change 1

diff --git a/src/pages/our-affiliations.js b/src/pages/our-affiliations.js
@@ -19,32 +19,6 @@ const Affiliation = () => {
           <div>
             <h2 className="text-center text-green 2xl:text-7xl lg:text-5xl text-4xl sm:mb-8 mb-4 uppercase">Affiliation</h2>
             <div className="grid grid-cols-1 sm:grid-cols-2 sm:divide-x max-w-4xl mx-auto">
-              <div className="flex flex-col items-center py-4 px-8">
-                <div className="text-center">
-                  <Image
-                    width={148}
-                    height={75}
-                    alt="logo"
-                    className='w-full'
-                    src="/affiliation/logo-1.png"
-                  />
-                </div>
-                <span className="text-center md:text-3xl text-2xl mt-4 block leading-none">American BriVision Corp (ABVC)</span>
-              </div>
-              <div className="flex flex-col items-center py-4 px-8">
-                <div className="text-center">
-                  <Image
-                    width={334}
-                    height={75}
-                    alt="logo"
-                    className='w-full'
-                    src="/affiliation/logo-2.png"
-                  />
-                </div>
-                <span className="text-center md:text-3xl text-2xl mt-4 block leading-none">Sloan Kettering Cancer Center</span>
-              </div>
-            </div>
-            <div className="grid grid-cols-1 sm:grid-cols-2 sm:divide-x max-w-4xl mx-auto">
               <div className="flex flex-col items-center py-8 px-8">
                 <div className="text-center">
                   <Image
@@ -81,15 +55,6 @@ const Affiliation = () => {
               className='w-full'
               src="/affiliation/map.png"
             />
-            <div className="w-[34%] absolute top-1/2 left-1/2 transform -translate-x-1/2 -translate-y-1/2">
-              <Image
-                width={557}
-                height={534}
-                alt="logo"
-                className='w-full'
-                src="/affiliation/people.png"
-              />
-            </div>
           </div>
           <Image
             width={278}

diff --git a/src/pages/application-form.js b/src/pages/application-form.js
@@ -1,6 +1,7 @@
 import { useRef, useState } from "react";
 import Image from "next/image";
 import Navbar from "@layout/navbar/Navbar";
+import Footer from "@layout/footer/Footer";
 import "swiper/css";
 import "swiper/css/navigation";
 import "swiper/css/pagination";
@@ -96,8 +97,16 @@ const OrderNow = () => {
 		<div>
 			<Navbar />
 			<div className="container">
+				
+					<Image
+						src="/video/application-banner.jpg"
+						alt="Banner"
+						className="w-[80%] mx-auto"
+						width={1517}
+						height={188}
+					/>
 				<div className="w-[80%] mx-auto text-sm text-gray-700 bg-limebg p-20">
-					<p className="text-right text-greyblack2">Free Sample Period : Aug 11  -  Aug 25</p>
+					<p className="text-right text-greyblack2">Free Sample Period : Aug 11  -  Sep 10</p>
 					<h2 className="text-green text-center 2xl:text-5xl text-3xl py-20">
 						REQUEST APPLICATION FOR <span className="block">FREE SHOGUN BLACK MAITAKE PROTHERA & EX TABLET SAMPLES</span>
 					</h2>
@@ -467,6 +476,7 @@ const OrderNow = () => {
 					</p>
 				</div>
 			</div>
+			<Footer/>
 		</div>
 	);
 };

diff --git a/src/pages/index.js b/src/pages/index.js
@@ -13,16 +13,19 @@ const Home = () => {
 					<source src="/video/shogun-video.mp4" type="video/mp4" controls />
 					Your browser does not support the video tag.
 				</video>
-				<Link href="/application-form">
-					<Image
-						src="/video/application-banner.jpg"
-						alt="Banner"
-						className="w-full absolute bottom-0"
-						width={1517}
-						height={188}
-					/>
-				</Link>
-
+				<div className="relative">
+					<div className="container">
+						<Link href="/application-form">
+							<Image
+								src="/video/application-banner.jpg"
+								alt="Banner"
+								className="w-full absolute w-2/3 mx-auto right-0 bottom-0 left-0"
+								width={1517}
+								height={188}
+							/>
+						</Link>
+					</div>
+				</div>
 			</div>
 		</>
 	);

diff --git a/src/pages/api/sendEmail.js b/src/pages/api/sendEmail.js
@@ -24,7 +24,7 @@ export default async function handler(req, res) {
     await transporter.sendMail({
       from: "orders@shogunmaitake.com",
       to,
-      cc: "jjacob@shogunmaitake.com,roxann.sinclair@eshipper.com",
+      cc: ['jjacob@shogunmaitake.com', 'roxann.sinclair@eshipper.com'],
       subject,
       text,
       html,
⁂
> **TASK INSTRUCTIONS**
Filter the records above down to the lines that hold the string "center".

> **RESPONSE TO THE TASK**
             <h2 className="text-center text-green 2xl:text-7xl lg:text-5xl text-4xl sm:mb-8 mb-4 uppercase">Affiliation</h2>
-              <div className="flex flex-col items-center py-4 px-8">
-                <div className="text-center">
-                <span className="text-center md:text-3xl text-2xl mt-4 block leading-none">American BriVision Corp (ABVC)</span>
-              <div className="flex flex-col items-center py-4 px-8">
-                <div className="text-center">
-                <span className="text-center md:text-3xl text-2xl mt-4 block leading-none">Sloan Kettering Cancer Center</span>
               <div className="flex flex-col items-center py-8 px-8">
                 <div className="text-center">
 					<h2 className="text-green text-center 2xl:text-5xl text-3xl py-20">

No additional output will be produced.